Over the next few years, I would continue to run, somewhat off and on. No one would describe me as a fanatical or maybe even regular runner. It also seemed like the most I could really do was 4 days a week of running. More than that, the legs got too beat up. More than that, I just didn’t want to do it. Then came the long year of 2010, the year that took almost 5 years and aged my heart 10 or so. I ran a half-marathon in November. Sort of. I mostly walked the last half of it because I had stopped training for it in September.
By early 2013 I had somehow mostly stitched my heart back together, using some duct tape and wire too, to fashion it into something resembling a human heart again. It’s still nothing much to write home about, it’s lousy in lots of ways and still springs an odd leak from time to time.

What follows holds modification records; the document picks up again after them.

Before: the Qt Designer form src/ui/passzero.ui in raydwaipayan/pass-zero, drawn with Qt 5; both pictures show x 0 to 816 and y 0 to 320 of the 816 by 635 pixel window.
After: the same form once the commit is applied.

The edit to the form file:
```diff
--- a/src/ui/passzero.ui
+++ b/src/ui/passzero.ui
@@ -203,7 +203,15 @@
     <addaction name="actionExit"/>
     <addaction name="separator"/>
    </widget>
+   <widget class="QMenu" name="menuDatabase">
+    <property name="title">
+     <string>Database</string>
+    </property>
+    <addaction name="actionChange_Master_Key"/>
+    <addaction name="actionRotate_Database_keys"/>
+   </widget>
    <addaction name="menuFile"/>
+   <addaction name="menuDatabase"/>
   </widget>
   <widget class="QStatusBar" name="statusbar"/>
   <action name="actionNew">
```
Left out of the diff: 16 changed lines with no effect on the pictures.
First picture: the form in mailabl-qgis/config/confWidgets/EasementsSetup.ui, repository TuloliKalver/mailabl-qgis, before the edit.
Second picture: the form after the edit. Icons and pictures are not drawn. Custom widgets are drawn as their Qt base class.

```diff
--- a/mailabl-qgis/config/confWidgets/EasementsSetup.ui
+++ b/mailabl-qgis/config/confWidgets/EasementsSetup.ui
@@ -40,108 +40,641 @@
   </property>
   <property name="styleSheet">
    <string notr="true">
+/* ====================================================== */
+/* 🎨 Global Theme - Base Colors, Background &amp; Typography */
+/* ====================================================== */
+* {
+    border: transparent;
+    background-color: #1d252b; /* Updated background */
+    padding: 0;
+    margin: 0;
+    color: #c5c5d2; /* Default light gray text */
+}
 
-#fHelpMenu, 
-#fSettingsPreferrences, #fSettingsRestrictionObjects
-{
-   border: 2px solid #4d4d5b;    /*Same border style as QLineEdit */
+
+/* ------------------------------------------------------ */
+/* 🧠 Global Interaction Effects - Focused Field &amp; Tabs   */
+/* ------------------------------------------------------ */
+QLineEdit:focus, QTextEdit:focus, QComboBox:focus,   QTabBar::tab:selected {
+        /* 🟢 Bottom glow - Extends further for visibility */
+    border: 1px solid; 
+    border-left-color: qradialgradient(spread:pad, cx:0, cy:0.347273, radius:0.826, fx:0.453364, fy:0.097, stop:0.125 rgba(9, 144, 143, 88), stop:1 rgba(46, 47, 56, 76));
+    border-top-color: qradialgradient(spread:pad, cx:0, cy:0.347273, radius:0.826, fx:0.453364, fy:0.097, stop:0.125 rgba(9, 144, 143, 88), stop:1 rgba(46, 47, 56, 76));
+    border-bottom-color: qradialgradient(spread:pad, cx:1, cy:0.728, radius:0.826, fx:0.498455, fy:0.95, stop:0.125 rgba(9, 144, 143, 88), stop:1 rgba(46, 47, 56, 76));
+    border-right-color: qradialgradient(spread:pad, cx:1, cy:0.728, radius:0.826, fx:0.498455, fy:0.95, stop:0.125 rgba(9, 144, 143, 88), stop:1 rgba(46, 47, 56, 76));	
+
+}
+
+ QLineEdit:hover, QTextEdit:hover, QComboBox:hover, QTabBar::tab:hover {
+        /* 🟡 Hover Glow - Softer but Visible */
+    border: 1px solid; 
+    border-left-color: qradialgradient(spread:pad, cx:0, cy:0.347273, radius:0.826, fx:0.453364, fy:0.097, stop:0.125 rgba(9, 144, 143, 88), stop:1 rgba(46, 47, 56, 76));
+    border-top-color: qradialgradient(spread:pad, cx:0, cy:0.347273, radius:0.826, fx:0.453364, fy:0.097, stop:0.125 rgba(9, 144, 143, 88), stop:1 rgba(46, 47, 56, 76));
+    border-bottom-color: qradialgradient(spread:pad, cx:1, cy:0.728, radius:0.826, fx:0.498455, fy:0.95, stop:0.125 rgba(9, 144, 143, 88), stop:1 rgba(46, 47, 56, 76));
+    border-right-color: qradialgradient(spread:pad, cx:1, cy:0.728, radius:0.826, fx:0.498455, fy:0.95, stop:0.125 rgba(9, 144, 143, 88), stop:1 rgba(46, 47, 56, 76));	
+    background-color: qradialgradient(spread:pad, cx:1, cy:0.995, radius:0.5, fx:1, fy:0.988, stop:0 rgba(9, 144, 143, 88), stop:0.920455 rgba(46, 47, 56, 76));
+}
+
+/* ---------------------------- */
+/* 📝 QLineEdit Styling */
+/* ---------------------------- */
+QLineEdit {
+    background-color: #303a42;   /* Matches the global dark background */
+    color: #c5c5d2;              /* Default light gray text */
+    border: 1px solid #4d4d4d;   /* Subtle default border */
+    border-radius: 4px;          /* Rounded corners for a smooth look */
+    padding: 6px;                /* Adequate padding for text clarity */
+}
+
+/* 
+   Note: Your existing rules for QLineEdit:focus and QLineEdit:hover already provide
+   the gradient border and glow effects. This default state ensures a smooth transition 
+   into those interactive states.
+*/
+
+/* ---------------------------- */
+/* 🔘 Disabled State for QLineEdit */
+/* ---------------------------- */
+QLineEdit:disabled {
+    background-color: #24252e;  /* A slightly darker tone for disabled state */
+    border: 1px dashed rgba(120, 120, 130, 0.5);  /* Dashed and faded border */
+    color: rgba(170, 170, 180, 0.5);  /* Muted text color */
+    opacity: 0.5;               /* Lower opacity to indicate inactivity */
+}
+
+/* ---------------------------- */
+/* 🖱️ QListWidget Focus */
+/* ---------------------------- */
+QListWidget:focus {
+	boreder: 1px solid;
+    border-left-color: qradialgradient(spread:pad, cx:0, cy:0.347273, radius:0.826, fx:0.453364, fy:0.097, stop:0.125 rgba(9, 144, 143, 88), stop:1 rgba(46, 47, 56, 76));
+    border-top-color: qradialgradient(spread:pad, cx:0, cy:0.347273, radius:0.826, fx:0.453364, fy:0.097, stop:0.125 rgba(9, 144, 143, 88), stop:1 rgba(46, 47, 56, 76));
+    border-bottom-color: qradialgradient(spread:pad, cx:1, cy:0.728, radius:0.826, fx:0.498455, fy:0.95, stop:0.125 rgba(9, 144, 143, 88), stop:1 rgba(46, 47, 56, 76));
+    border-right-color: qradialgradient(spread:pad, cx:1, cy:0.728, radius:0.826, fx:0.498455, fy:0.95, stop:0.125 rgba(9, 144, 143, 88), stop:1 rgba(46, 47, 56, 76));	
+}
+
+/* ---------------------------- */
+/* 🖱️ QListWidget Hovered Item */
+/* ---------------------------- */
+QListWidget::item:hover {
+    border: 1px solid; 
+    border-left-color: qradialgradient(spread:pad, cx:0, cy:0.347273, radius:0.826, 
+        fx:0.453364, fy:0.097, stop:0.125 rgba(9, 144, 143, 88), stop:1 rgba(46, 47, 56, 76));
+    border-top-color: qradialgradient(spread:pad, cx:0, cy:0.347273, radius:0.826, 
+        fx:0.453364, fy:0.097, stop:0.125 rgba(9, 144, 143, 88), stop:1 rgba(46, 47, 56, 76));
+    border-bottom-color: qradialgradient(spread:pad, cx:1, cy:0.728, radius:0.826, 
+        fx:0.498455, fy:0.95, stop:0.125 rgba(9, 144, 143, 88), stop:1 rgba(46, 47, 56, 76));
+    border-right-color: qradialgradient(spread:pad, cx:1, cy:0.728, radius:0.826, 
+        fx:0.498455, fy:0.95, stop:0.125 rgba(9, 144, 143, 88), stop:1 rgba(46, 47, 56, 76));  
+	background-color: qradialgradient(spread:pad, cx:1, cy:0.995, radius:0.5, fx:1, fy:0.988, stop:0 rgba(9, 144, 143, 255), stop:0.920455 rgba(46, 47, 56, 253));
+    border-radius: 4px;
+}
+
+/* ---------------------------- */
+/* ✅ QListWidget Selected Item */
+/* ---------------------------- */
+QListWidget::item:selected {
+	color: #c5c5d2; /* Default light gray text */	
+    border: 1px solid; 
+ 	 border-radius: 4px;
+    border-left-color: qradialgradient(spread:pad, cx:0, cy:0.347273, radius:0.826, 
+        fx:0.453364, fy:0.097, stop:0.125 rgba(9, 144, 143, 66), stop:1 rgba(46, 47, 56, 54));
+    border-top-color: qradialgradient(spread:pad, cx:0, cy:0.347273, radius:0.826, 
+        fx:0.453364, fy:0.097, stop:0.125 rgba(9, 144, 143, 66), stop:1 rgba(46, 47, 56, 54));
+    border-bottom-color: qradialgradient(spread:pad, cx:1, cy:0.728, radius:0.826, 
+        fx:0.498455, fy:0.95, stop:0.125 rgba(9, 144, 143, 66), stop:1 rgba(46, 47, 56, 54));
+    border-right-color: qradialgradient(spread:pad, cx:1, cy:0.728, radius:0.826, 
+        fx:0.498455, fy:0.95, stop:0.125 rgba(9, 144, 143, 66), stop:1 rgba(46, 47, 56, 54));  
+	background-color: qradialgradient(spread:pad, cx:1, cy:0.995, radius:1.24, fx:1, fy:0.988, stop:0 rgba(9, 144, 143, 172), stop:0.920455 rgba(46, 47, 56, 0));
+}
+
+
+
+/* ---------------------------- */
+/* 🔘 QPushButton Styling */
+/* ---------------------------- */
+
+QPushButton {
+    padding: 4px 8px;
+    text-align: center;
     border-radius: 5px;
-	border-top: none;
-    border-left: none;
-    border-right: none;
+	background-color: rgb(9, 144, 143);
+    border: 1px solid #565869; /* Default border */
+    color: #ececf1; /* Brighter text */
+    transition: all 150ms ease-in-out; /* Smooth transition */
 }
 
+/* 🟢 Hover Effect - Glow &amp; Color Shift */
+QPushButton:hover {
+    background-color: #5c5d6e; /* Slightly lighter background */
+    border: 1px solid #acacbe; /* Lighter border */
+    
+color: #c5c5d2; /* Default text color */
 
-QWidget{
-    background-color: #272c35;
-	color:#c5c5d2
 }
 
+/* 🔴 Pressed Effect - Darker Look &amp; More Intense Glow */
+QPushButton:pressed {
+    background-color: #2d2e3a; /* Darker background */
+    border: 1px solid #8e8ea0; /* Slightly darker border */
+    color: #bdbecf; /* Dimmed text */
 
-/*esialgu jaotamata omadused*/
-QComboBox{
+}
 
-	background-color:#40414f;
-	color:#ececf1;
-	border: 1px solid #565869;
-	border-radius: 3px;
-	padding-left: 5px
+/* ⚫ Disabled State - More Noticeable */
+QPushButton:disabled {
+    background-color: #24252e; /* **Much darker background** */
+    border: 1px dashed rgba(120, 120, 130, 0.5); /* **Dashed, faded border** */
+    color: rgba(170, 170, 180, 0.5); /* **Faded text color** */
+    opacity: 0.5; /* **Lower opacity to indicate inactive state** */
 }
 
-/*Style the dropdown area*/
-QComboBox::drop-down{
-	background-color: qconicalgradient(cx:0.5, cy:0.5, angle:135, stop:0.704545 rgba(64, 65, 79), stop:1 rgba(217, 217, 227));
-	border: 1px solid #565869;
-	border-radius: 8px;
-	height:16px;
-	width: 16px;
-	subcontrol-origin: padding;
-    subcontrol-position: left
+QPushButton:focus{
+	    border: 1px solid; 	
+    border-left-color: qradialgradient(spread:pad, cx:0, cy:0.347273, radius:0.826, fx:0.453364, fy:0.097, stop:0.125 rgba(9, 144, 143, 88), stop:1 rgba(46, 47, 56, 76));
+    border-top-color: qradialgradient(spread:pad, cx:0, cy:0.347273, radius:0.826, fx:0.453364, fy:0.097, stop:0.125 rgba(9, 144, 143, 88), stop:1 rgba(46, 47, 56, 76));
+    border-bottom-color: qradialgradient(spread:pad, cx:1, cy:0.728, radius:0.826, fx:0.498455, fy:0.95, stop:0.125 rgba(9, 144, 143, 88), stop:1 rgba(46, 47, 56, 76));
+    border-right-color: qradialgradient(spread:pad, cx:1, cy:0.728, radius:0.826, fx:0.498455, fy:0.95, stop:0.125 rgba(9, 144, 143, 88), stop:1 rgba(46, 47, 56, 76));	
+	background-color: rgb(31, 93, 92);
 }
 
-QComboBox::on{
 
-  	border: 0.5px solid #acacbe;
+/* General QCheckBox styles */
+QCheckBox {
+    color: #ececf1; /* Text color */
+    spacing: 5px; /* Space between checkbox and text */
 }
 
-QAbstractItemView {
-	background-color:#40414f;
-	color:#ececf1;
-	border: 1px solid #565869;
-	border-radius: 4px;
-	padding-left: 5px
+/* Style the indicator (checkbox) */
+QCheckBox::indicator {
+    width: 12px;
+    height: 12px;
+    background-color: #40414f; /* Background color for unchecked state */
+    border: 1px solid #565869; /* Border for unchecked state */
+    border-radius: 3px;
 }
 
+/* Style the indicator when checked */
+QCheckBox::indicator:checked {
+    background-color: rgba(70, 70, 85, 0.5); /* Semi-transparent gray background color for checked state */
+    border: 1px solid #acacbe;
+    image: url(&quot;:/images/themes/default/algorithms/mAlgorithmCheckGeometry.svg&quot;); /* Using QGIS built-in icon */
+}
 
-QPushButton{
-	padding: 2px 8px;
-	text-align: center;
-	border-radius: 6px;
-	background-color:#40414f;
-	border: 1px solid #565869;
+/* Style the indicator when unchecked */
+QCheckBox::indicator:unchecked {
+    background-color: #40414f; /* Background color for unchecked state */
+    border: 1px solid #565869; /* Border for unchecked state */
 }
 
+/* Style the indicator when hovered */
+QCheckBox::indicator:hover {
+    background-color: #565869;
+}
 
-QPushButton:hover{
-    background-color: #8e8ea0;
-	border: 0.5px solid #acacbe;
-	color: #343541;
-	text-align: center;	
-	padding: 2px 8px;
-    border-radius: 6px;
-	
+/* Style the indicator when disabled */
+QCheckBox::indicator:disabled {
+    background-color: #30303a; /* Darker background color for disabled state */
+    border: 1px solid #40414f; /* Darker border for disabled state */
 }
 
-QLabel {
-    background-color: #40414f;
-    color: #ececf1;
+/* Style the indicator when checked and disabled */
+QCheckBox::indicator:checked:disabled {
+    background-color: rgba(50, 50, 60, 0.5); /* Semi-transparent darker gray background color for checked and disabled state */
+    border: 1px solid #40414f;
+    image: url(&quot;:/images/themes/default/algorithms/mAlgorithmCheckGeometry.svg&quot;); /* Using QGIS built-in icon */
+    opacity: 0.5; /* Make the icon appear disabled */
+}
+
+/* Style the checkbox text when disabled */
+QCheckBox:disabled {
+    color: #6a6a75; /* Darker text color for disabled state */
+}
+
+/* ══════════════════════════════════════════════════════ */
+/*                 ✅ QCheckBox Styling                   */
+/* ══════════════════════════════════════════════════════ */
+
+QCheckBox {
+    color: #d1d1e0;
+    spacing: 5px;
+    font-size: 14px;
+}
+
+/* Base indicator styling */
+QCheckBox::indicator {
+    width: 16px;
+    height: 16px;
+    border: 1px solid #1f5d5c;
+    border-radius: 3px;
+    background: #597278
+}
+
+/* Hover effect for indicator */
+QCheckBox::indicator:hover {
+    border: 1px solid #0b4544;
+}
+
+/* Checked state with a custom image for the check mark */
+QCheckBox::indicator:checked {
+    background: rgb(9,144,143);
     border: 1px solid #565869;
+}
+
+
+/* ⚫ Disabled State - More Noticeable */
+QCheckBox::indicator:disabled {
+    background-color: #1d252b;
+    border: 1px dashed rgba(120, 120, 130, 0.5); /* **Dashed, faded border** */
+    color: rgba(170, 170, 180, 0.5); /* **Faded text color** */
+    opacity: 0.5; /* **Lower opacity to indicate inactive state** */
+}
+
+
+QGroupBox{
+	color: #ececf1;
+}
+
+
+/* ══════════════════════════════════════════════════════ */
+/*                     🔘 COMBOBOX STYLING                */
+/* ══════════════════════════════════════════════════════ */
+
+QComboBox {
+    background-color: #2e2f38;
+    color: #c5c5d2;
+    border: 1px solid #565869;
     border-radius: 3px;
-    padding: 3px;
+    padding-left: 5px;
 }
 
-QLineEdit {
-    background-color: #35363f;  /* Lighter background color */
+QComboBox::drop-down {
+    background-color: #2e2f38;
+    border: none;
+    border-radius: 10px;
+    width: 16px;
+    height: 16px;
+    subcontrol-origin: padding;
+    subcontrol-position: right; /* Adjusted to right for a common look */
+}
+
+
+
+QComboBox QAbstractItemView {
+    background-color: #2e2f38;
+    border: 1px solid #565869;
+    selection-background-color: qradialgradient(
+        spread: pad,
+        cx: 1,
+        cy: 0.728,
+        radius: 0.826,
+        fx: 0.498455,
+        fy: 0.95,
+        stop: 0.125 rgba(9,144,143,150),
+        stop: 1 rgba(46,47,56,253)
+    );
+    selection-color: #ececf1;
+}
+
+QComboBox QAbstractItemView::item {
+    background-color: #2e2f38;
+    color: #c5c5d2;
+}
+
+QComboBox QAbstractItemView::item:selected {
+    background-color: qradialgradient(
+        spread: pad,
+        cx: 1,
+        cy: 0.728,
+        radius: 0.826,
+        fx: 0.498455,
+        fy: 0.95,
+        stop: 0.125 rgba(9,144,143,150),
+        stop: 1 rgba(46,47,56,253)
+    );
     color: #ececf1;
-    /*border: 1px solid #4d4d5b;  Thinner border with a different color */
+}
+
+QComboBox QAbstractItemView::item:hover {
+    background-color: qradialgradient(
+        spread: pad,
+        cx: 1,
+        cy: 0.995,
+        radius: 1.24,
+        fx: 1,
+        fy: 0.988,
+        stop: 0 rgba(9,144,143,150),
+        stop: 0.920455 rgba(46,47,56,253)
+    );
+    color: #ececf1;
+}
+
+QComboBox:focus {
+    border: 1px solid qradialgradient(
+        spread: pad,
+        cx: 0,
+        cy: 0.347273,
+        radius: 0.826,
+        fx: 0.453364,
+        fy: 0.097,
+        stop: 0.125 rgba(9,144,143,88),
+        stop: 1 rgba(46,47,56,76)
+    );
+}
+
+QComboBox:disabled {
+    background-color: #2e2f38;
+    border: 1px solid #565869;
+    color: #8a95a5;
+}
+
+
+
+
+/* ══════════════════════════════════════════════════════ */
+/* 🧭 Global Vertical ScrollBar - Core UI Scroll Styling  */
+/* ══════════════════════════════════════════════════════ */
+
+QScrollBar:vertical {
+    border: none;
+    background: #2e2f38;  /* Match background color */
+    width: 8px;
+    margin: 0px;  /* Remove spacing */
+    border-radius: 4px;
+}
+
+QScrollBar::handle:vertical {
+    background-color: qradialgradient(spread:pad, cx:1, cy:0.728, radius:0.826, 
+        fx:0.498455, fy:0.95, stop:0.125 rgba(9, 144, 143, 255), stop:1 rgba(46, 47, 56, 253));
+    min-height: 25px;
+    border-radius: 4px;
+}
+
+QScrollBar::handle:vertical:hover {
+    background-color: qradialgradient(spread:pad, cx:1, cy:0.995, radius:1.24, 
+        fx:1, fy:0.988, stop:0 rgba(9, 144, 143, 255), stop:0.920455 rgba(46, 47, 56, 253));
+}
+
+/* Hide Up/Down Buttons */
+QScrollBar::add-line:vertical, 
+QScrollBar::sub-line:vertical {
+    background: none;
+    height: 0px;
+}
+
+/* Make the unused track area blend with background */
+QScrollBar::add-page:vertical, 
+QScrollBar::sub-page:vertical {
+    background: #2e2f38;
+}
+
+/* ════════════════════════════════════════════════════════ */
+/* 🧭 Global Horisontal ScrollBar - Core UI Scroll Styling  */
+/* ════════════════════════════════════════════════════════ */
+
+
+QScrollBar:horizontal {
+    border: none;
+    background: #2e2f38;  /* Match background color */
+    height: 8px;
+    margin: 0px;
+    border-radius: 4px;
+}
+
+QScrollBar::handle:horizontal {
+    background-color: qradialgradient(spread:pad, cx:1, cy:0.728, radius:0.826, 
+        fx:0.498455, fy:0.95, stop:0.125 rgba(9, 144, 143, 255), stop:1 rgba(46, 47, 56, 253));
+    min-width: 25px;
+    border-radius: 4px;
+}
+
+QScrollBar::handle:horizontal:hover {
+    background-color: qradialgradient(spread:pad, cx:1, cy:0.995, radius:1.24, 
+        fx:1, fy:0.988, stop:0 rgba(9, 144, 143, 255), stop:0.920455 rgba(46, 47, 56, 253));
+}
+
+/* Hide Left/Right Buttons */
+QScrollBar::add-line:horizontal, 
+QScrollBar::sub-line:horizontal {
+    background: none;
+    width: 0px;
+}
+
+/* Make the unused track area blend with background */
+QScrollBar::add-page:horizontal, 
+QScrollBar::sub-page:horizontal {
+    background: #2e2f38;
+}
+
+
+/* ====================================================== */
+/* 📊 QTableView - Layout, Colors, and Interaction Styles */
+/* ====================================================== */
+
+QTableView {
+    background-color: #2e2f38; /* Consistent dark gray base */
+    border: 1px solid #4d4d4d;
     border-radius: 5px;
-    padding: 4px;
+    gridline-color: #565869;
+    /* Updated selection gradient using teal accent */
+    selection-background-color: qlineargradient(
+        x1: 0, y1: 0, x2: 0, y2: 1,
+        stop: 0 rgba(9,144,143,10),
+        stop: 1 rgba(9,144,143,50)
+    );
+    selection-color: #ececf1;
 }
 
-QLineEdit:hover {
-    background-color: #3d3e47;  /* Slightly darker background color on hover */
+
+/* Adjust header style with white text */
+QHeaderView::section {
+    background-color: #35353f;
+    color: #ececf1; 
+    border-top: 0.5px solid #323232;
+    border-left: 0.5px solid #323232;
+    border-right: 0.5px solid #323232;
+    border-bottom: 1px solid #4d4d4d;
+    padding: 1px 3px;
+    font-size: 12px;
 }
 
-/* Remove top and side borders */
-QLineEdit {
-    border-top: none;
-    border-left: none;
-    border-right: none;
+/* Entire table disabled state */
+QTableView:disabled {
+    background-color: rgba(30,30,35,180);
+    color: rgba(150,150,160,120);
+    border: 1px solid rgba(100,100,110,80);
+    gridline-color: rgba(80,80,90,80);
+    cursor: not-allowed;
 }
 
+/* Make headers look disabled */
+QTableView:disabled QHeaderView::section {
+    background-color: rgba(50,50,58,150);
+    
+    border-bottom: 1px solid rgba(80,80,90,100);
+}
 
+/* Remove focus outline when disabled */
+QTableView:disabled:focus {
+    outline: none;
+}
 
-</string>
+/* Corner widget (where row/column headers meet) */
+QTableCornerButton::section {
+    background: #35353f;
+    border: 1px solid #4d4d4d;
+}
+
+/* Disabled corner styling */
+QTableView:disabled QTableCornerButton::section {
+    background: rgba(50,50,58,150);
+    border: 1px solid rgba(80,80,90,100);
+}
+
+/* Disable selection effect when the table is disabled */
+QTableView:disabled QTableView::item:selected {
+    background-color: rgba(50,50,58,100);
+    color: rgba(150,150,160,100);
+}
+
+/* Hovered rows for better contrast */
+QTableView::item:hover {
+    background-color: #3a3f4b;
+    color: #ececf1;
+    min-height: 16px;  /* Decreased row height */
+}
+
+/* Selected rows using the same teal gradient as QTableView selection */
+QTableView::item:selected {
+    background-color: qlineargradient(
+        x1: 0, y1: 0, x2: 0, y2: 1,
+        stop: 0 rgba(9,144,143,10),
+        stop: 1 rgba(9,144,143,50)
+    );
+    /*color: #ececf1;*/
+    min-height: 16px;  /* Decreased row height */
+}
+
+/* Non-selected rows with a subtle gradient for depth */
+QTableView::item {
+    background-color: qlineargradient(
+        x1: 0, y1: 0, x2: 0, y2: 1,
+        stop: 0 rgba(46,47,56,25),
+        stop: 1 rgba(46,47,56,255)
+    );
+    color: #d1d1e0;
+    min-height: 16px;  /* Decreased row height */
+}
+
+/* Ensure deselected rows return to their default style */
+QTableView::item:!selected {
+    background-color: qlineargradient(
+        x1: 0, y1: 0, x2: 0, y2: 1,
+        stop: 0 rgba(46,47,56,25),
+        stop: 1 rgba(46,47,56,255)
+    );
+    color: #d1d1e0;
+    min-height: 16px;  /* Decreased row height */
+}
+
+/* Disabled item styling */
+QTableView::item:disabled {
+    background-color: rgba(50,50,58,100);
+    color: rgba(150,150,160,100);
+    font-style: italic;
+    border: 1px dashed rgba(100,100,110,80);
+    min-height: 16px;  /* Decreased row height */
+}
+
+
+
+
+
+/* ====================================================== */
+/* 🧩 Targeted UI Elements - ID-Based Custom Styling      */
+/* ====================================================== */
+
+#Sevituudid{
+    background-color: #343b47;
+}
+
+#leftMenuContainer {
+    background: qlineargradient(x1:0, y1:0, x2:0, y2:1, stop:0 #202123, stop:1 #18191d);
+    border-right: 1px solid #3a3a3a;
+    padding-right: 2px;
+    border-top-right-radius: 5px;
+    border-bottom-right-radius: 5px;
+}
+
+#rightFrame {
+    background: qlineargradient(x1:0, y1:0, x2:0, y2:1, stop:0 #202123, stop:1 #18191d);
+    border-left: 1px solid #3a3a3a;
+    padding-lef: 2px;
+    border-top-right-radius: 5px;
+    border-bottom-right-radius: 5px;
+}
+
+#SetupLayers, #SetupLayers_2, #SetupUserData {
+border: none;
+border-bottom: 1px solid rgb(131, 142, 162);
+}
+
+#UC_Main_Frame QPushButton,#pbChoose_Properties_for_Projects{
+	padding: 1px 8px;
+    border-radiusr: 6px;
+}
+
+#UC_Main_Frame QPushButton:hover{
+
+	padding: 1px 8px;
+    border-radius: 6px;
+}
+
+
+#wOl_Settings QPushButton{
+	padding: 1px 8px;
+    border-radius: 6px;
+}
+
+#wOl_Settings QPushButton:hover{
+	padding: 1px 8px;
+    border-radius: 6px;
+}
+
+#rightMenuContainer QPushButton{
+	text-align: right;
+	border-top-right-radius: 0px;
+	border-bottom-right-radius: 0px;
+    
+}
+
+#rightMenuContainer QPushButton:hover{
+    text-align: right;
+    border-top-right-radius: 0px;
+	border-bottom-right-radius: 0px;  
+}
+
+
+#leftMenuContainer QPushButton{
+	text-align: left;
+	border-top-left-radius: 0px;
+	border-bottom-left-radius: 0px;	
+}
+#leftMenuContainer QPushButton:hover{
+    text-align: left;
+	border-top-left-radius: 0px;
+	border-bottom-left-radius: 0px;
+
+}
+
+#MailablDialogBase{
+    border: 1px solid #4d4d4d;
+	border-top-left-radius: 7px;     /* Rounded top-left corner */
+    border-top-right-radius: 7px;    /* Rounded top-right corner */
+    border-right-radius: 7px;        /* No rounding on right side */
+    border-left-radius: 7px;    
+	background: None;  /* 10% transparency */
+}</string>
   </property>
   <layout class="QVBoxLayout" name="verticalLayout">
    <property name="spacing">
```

But because of various influences and doing a fair bit of hiking, one day I decided to experiment some more again. I began to live more barefoot in early June 2013. 2 months later, in August, I did my first barefoot run.
And things changed. I think the thing that confounds people the most when they see or hear about the idea of going barefoot and running barefoot is that it must hurt. Only a few weekends ago a cyclist riding by yelled, “Doesn’t that hurt?” I yelled back, “If it hurt, I wouldn’t be doing it.” And that’s very true. But that certainly doesn’t mean my feet don’t feel something when I run barefoot. What I feel is a fundamental connection to the earth. The soles of our feet are like eyes. I don’t blindfold my eyes all the time. I don’t wear earmuffs all the time. I don’t wear a plastic covering over my tongue when I eat. So why do we wear shoes all the time? Seriously, spend some time barefoot. Learn about the world that you’re missing by wearing shoes so much.
Because of running barefoot or minimalist in a pair of thin sandals, Xeros, I really learned to love running and I wondered if it could be possible to run every day that I would want to. Now here I am, 103 days of a running streak completed. I don’t know if I’m any wiser really. But I did go over 1,000 miles of running this year today. 1000 miles. In 2014, my goal going in was to run at least 1000 miles. Now this year I’ve covered that much distance and it’s not yet August.
I’m still waiting to get fully recovered from Lyme. Oh it’s been a bit awful some while I continue to lack the energy I should have. But one of these days again I will find a cool morning, springy legs and a bit of speed that will feel wonderful. One of these days.